Work to be completed: For this exercise, copy each line of the records that contains the word "autoclass".

***** Provided records

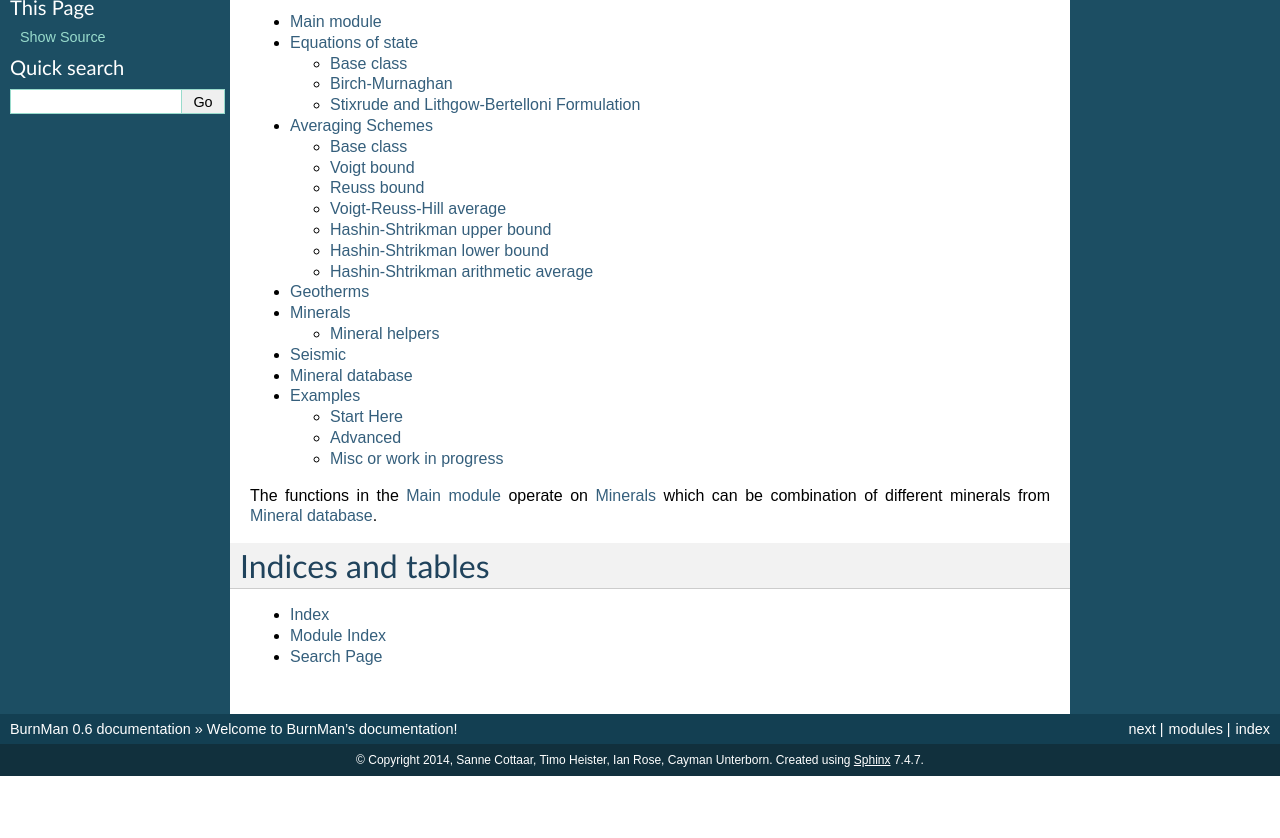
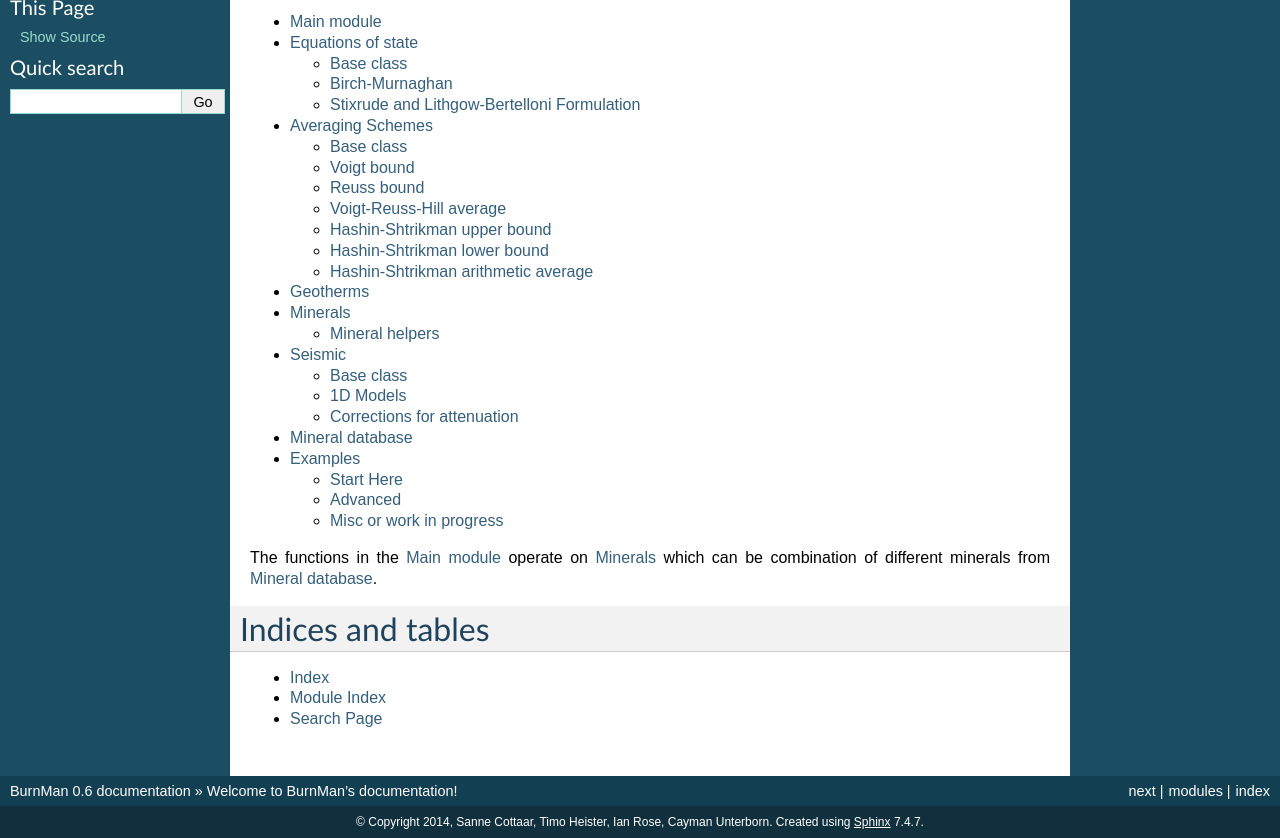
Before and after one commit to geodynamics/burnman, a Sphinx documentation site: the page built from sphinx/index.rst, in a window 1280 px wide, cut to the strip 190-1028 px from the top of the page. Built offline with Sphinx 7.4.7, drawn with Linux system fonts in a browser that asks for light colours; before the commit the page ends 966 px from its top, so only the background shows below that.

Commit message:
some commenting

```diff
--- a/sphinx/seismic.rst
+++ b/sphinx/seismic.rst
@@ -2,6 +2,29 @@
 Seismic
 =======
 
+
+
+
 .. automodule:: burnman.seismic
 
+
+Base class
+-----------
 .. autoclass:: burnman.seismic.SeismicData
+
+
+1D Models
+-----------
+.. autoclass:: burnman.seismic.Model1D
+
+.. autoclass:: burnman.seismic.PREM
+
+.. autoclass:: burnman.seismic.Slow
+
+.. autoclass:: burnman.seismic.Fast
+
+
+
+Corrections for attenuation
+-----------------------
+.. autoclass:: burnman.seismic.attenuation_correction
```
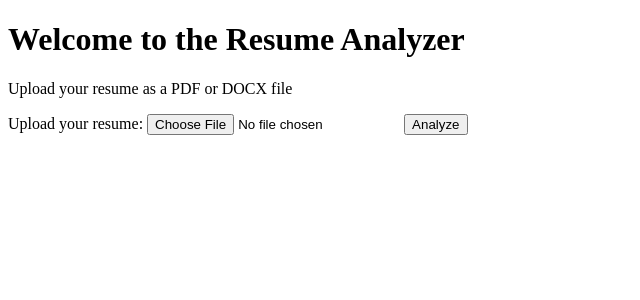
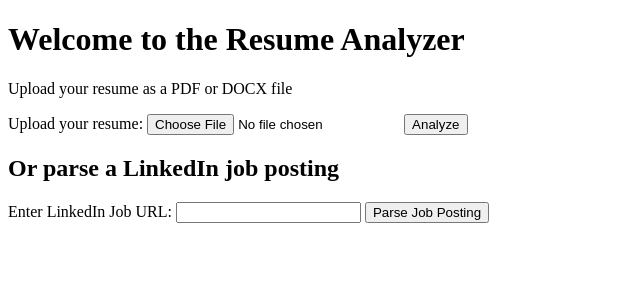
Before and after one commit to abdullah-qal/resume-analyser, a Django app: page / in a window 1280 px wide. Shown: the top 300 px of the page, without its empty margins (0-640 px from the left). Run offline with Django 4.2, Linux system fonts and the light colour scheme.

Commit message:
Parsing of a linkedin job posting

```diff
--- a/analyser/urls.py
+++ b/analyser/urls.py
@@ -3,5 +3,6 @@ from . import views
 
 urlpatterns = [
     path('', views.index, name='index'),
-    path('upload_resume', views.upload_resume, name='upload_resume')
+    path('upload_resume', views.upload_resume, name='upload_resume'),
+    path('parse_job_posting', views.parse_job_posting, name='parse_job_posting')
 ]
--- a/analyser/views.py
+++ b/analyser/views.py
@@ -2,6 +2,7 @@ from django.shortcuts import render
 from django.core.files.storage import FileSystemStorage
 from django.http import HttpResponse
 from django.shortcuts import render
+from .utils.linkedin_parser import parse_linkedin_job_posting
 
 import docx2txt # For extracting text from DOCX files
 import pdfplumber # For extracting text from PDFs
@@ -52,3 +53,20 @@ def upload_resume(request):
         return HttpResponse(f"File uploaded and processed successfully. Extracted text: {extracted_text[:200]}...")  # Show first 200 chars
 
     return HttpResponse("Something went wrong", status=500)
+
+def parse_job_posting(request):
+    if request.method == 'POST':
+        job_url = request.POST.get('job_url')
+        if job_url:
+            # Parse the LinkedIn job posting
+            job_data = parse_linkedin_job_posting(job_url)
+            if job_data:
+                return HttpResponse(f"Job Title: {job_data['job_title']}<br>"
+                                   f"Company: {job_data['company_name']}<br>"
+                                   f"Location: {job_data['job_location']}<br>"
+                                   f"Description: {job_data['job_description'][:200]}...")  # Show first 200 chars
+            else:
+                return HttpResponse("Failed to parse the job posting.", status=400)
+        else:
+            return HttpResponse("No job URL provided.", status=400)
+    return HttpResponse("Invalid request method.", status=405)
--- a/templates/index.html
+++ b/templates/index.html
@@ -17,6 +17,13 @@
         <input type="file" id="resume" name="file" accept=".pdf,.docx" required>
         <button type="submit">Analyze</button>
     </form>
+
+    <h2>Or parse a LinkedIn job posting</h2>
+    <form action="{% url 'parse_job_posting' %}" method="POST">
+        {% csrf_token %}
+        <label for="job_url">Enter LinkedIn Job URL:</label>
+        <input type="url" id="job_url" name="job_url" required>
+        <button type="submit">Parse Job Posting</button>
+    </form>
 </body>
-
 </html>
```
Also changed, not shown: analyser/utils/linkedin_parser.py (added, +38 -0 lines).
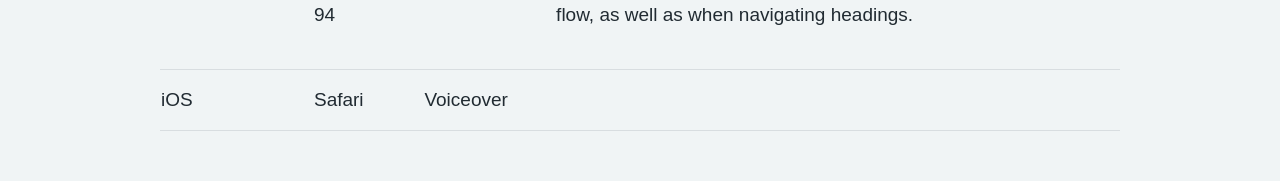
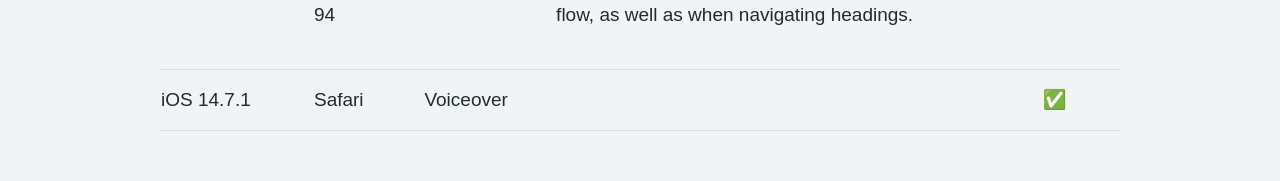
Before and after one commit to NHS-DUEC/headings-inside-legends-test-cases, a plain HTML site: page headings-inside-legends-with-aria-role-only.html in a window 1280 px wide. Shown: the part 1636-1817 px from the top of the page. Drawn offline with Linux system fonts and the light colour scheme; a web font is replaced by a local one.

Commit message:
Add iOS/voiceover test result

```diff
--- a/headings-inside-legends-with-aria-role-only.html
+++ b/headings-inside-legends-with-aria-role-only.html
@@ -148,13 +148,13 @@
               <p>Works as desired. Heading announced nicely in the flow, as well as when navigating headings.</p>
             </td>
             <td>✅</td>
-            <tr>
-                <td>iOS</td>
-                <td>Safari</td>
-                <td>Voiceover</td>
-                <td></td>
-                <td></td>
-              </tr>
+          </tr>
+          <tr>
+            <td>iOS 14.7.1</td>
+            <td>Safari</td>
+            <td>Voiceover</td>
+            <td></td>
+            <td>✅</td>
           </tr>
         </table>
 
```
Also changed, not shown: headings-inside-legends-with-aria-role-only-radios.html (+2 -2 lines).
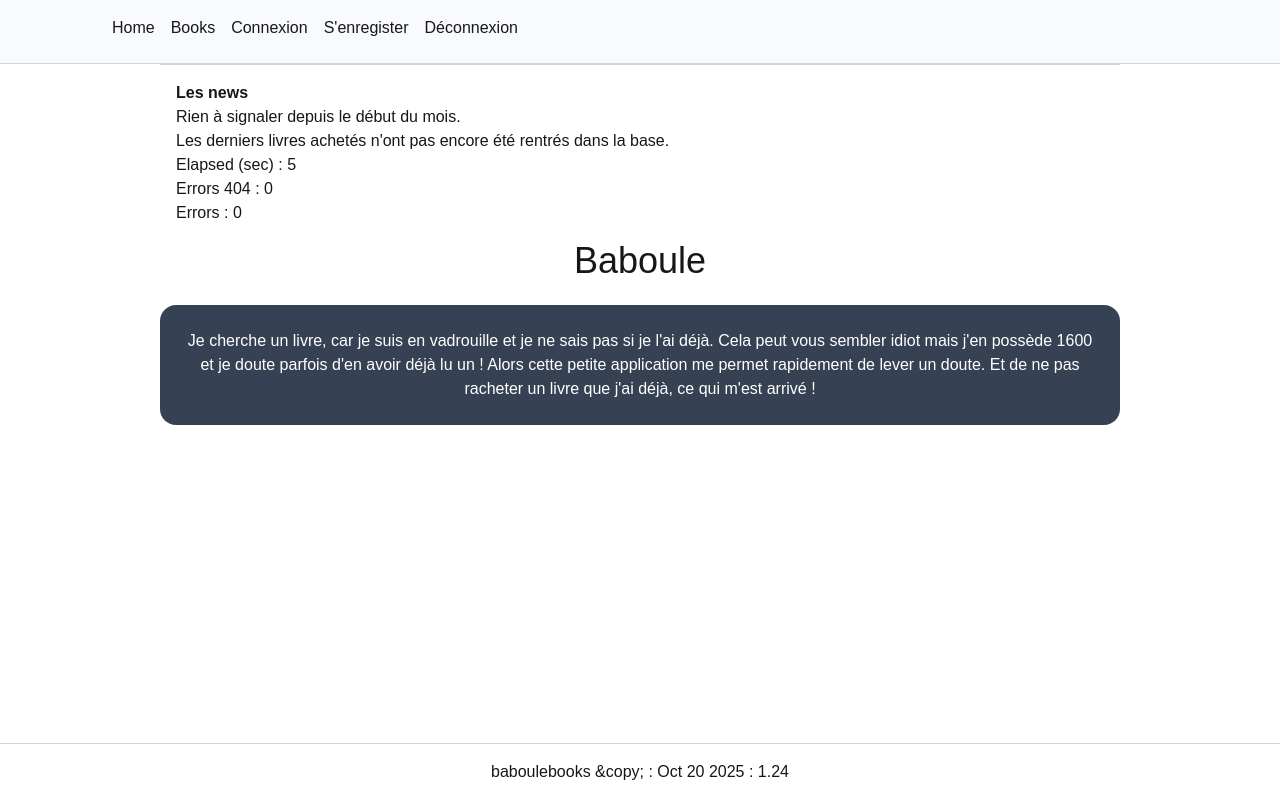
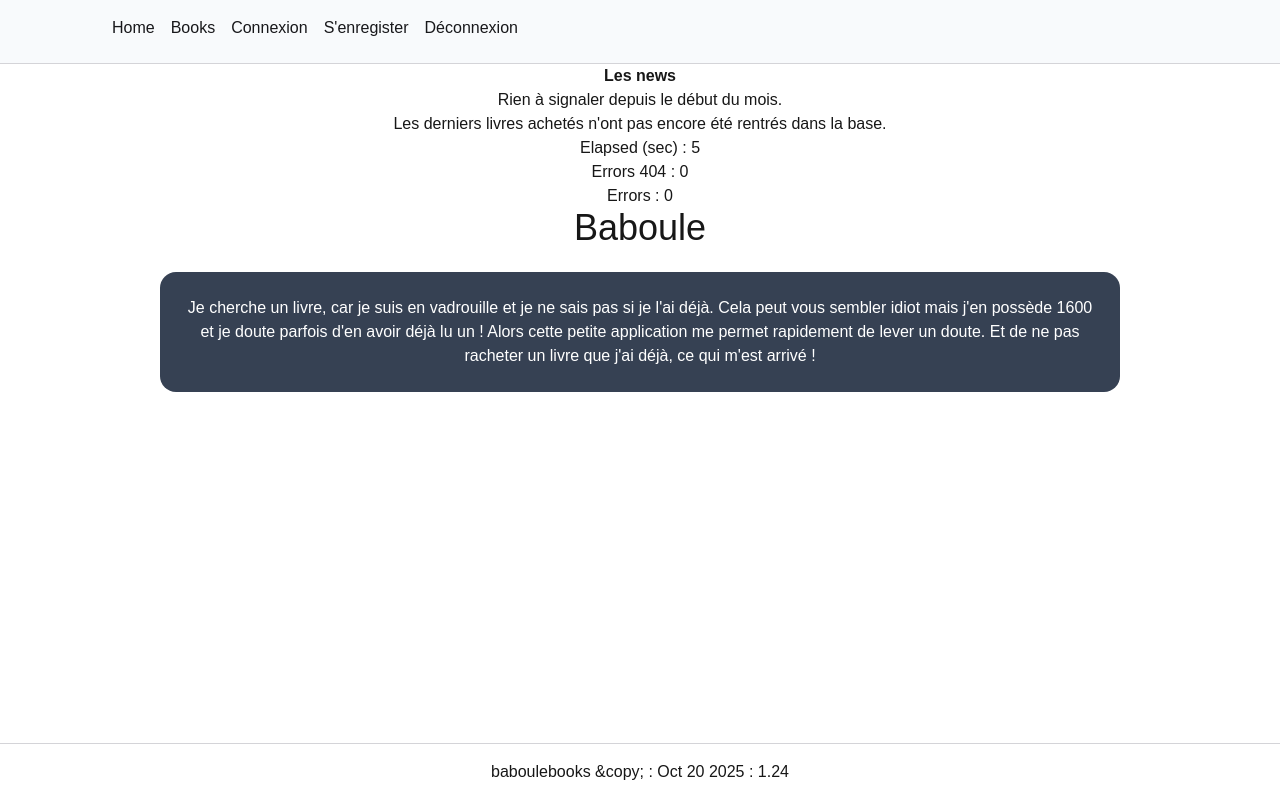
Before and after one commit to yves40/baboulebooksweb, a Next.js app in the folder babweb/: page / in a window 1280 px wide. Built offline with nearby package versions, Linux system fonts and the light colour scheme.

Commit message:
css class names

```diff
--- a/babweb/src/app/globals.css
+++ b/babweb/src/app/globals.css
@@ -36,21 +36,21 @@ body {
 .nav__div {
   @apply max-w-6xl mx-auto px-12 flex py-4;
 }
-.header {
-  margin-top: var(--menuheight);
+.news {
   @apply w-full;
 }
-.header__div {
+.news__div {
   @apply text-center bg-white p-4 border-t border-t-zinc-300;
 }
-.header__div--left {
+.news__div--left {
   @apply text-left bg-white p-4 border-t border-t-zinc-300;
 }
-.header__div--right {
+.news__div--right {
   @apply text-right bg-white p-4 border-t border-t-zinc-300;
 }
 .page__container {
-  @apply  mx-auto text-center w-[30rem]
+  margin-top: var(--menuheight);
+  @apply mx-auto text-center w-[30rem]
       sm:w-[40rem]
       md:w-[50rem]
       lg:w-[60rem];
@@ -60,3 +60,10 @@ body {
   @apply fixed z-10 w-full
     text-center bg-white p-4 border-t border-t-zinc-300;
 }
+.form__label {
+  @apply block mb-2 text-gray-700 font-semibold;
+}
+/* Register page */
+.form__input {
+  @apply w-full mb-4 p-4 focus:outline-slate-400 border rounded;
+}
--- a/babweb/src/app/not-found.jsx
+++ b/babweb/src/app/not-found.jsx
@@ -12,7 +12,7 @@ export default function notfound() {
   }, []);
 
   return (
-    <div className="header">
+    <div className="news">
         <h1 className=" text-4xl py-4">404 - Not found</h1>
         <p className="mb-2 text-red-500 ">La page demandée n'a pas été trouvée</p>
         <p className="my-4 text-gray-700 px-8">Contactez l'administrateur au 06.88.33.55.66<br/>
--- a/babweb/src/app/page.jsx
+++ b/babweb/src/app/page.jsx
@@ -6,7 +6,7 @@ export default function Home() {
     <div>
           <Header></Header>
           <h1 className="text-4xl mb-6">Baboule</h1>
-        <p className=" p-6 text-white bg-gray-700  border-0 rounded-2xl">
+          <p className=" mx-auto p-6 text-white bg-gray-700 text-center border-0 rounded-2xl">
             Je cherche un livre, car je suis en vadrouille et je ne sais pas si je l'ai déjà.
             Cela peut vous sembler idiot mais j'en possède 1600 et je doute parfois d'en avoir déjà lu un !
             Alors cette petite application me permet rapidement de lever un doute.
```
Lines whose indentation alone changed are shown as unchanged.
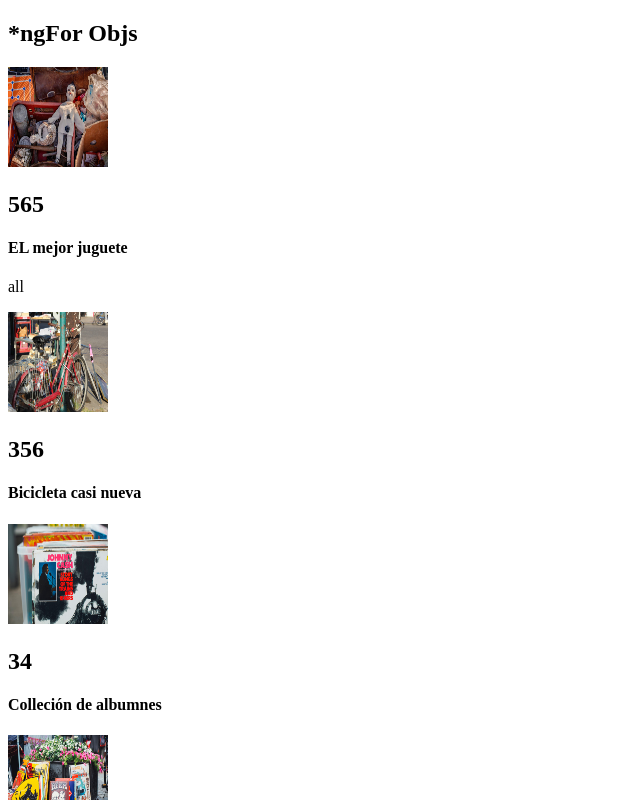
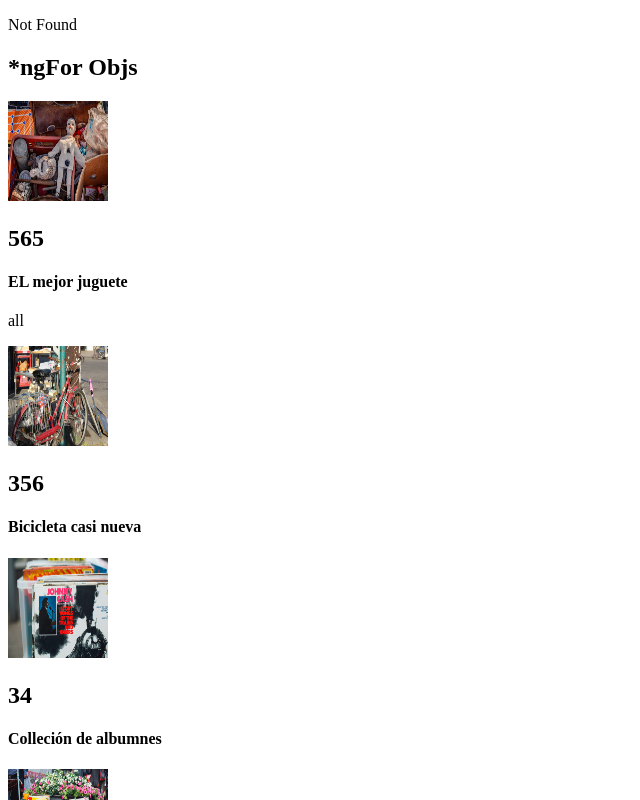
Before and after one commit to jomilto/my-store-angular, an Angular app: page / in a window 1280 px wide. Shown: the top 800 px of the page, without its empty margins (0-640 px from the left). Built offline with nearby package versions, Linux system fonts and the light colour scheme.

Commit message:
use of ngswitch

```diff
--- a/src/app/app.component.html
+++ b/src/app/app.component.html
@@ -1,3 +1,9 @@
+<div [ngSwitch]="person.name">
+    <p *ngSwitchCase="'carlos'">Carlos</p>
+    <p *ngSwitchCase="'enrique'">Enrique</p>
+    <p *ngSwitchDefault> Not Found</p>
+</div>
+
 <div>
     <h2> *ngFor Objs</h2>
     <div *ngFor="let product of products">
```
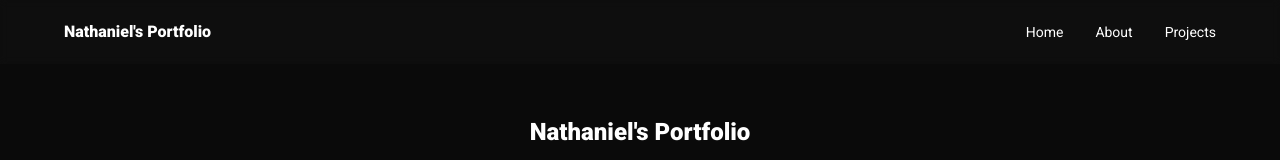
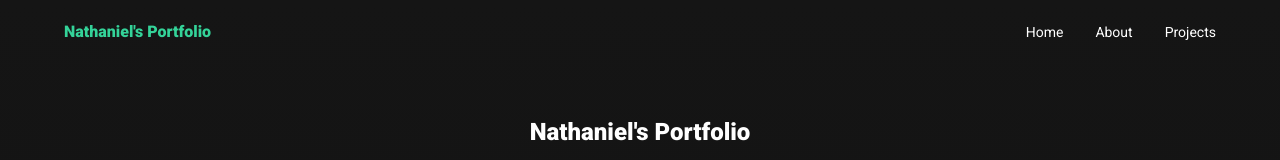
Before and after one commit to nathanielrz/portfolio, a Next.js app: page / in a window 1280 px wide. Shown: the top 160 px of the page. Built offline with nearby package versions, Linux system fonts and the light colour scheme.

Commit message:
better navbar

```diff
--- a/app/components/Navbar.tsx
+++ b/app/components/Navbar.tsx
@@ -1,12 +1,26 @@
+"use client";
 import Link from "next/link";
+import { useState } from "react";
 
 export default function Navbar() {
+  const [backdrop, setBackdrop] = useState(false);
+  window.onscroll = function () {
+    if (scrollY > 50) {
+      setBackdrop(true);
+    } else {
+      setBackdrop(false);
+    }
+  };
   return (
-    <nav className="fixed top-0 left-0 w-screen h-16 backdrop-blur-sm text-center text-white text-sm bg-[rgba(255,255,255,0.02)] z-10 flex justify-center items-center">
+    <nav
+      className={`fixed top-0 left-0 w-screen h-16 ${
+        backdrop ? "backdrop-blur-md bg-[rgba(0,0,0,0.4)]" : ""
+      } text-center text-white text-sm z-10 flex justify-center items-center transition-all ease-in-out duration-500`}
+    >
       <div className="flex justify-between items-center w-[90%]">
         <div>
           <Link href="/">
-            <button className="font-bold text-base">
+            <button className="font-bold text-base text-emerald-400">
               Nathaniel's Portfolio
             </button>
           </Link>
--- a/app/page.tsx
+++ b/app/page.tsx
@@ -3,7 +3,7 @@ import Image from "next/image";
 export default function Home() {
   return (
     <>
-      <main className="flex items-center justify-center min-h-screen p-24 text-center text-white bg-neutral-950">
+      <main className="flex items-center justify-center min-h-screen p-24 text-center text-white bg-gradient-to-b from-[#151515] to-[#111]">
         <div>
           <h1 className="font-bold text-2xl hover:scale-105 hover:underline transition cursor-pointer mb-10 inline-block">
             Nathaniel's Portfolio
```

**********

Answer to this task:
 .. autoclass:: burnman.seismic.SeismicData
+.. autoclass:: burnman.seismic.Model1D
+.. autoclass:: burnman.seismic.PREM
+.. autoclass:: burnman.seismic.Slow
+.. autoclass:: burnman.seismic.Fast
+.. autoclass:: burnman.seismic.attenuation_correction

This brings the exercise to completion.